[Excerpts from a dataset]
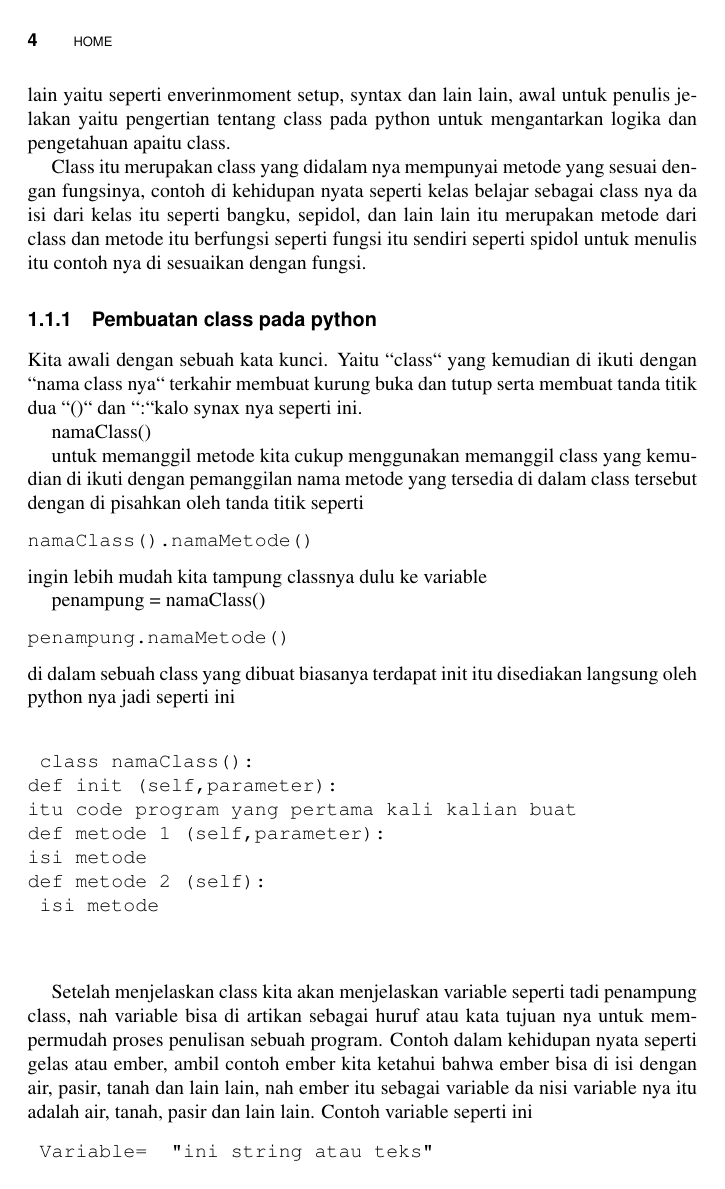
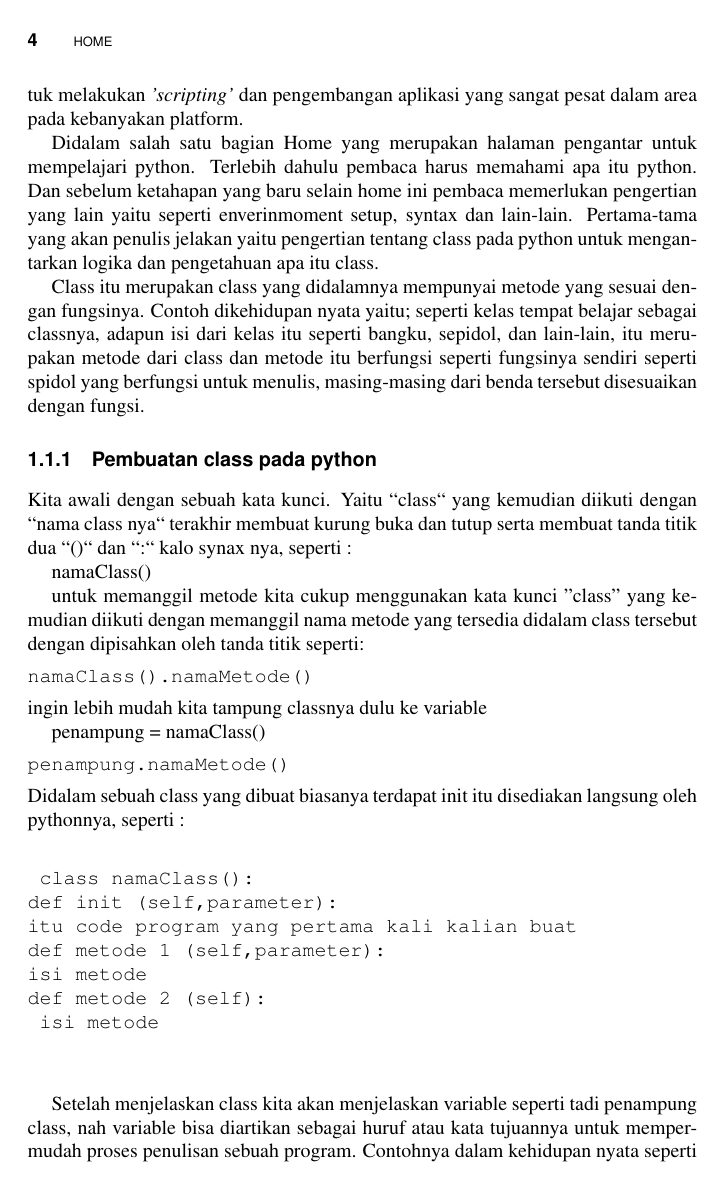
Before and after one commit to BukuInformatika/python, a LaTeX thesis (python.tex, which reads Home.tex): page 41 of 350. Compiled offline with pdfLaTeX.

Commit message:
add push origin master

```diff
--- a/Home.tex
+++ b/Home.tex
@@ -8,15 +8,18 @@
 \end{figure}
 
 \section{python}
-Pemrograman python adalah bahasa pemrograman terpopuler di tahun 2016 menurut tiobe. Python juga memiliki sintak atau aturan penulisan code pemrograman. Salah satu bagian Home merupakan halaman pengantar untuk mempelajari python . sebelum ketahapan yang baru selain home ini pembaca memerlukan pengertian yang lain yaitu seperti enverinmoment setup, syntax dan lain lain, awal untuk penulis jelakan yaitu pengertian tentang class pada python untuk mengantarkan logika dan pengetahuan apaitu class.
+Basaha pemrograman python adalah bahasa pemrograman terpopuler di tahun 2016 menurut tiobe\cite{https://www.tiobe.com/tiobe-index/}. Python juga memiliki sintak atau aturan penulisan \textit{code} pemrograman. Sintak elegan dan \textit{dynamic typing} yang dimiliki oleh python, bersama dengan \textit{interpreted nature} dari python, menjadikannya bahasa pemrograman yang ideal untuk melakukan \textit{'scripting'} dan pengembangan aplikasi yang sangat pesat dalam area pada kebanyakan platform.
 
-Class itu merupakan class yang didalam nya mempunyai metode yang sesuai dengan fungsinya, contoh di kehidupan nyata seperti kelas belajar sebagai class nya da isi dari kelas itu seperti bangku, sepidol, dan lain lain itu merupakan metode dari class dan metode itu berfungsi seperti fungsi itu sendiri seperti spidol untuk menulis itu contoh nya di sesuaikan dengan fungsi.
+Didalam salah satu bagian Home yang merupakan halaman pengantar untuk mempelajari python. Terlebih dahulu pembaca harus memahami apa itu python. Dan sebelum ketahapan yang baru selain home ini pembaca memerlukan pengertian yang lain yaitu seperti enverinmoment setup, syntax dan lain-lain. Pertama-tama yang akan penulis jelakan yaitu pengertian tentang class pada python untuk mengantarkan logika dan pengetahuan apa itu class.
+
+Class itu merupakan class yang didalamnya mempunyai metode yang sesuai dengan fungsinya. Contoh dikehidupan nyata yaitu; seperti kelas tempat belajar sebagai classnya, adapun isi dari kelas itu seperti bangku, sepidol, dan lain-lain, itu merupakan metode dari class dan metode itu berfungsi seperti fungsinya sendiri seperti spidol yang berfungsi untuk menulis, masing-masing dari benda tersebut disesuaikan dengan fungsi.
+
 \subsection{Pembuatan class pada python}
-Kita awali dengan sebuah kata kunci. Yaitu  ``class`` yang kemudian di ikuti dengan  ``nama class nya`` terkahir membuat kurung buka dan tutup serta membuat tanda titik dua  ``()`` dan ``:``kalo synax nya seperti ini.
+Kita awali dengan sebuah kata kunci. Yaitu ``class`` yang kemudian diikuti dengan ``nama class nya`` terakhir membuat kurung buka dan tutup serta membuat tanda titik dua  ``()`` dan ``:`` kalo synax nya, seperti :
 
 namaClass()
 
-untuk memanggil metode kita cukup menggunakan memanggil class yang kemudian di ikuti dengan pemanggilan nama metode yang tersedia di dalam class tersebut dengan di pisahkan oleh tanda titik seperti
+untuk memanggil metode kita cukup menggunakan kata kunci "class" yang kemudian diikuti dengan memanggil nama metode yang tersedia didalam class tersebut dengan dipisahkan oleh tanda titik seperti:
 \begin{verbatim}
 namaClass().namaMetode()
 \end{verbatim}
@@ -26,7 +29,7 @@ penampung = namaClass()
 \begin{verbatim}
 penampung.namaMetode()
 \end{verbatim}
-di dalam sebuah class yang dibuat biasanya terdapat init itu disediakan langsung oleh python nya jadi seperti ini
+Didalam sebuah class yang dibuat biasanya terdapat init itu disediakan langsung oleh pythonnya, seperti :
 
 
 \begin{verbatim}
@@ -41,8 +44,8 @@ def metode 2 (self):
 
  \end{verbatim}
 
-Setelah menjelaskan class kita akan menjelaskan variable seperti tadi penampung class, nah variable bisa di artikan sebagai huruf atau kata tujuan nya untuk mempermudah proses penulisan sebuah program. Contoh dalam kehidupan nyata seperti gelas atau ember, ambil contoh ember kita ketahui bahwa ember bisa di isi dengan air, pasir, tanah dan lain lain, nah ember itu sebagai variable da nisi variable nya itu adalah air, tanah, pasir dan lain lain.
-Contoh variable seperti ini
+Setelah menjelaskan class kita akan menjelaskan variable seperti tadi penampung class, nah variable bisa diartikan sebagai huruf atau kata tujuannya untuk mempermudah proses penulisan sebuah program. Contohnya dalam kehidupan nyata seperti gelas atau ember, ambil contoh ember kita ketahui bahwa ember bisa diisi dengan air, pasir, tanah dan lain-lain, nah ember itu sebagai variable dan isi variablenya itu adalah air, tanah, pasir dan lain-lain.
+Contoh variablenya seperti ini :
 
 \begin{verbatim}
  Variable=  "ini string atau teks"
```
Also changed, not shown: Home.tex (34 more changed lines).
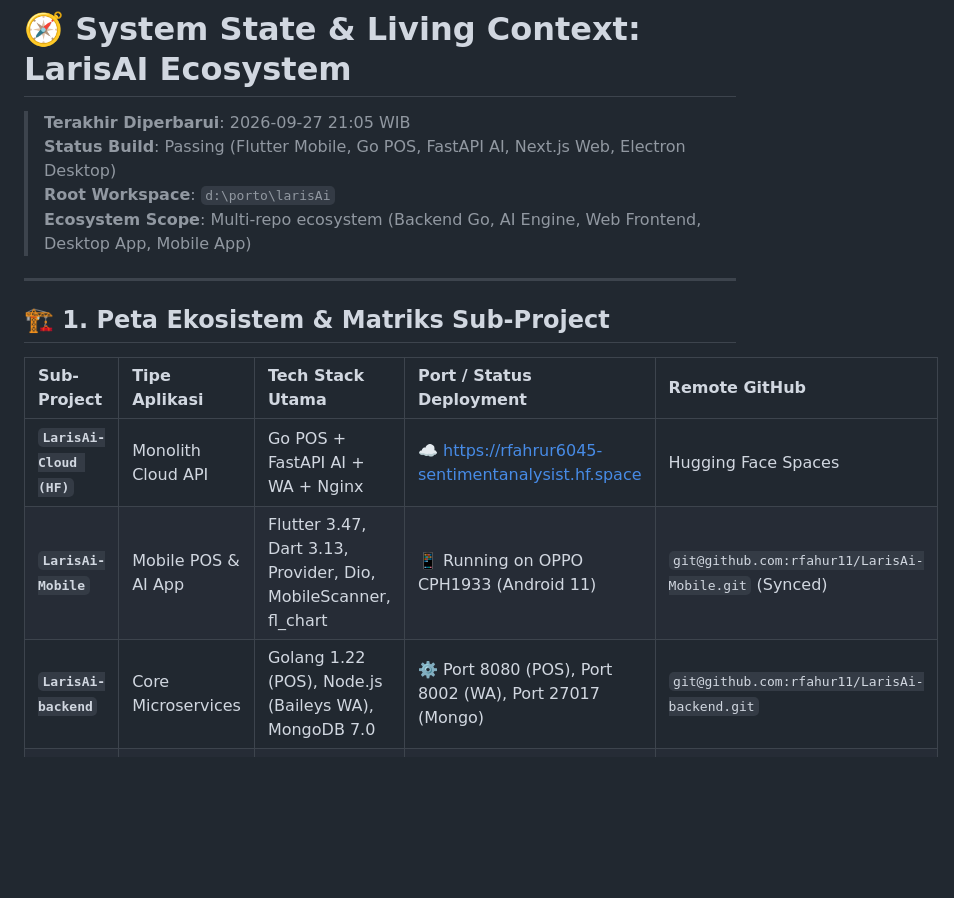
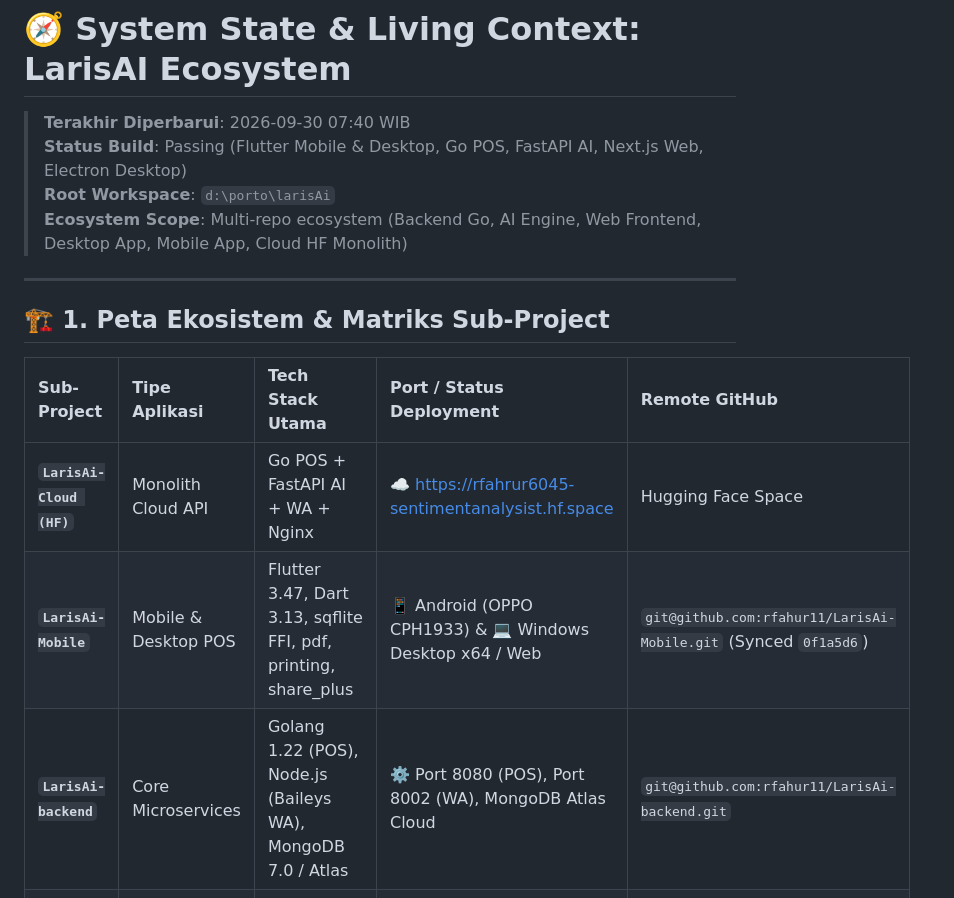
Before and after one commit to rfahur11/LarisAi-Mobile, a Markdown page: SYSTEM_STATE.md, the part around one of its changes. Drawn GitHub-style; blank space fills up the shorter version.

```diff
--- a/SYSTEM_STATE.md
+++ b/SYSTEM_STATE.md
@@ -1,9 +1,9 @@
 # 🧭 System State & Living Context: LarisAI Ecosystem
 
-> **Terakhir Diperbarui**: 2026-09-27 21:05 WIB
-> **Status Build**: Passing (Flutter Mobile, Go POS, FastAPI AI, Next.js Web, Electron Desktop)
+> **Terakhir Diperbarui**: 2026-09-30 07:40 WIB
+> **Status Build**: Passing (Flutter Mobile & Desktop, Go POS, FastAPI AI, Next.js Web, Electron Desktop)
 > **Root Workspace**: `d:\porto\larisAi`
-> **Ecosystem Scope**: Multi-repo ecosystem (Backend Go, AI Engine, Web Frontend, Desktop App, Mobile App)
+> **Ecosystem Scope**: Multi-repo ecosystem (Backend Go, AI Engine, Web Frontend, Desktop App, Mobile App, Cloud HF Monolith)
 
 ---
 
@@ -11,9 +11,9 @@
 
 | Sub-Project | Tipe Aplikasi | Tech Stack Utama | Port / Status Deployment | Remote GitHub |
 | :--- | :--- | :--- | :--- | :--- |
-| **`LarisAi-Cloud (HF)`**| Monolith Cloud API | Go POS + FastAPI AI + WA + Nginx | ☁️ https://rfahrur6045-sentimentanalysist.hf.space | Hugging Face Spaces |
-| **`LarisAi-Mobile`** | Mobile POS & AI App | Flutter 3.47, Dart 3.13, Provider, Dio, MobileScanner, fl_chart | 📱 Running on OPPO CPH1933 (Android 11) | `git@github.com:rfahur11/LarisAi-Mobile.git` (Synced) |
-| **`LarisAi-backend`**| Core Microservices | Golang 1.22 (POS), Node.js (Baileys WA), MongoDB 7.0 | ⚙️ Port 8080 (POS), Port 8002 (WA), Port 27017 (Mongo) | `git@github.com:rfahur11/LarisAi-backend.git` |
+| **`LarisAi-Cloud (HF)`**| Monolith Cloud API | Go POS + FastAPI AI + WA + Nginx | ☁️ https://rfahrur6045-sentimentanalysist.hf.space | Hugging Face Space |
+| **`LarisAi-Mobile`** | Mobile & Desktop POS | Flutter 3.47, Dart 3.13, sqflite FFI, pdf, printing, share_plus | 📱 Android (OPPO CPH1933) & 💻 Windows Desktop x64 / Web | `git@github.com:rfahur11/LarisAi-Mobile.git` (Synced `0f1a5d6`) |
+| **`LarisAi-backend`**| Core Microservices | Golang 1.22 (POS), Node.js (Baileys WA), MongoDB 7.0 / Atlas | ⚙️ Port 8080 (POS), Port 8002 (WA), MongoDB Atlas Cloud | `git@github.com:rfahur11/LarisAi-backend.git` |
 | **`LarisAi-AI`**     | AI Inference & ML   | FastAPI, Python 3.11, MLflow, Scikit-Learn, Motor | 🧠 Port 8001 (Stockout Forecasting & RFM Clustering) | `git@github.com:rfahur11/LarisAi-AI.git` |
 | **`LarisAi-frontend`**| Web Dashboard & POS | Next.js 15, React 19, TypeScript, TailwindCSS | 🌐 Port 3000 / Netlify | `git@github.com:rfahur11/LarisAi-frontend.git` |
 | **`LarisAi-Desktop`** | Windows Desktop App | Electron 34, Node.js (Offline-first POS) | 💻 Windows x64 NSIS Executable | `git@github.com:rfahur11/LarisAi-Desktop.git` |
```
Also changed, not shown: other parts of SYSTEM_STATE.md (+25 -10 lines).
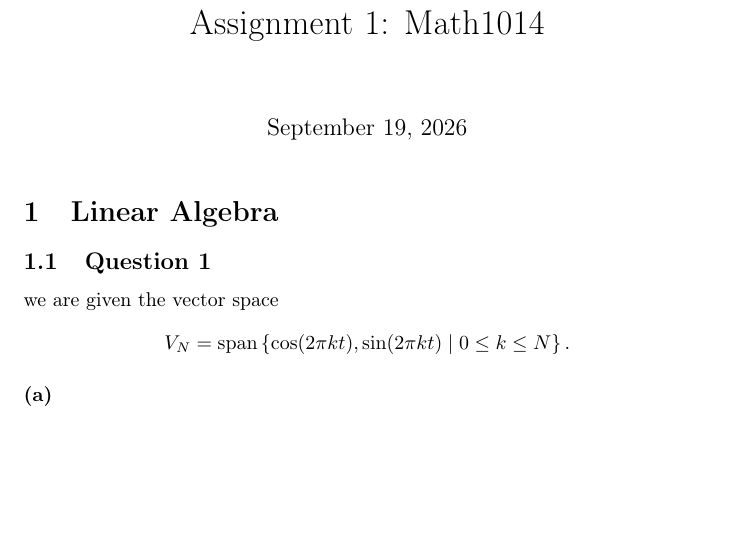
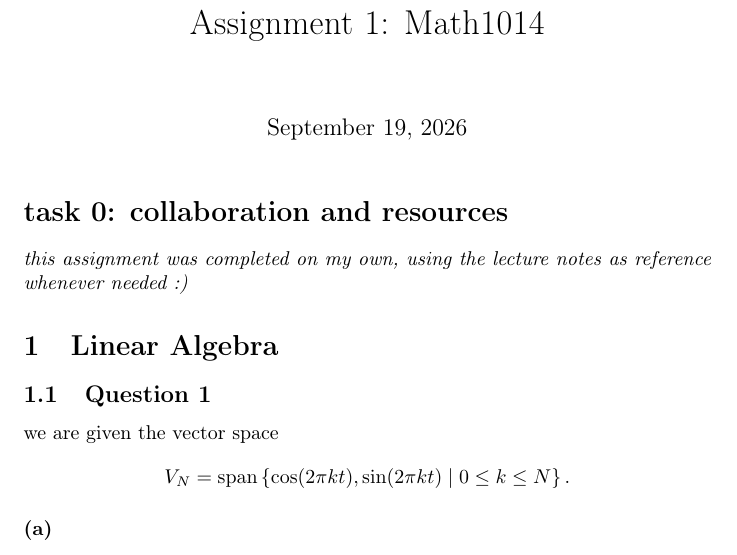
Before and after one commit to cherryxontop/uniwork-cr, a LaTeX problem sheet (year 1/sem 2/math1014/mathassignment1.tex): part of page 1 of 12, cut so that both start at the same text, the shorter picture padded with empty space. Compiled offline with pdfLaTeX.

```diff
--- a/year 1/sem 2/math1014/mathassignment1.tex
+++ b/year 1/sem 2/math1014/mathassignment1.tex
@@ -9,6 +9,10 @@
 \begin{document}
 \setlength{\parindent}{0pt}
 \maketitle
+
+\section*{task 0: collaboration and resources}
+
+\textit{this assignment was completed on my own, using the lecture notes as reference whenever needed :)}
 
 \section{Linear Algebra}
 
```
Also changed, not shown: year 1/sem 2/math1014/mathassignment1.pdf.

• _Work request_: Set out, exactly as written, the lines from the line with "Before and after one commit to cherryxontop/uniwork-cr, a" to the last line of the records, inclusive, and only those lines.

• _Exercise output_:
Before and after one commit to cherryxontop/uniwork-cr, a LaTeX problem sheet (year 1/sem 2/math1014/mathassignment1.tex): part of page 1 of 12, cut so that both start at the same text, the shorter picture padded with empty space. Compiled offline with pdfLaTeX.

```diff
--- a/year 1/sem 2/math1014/mathassignment1.tex
+++ b/year 1/sem 2/math1014/mathassignment1.tex
@@ -9,6 +9,10 @@
 \begin{document}
 \setlength{\parindent}{0pt}
 \maketitle
+
+\section*{task 0: collaboration and resources}
+
+\textit{this assignment was completed on my own, using the lecture notes as reference whenever needed :)}
 
 \section{Linear Algebra}
 
```
Also changed, not shown: year 1/sem 2/math1014/mathassignment1.pdf.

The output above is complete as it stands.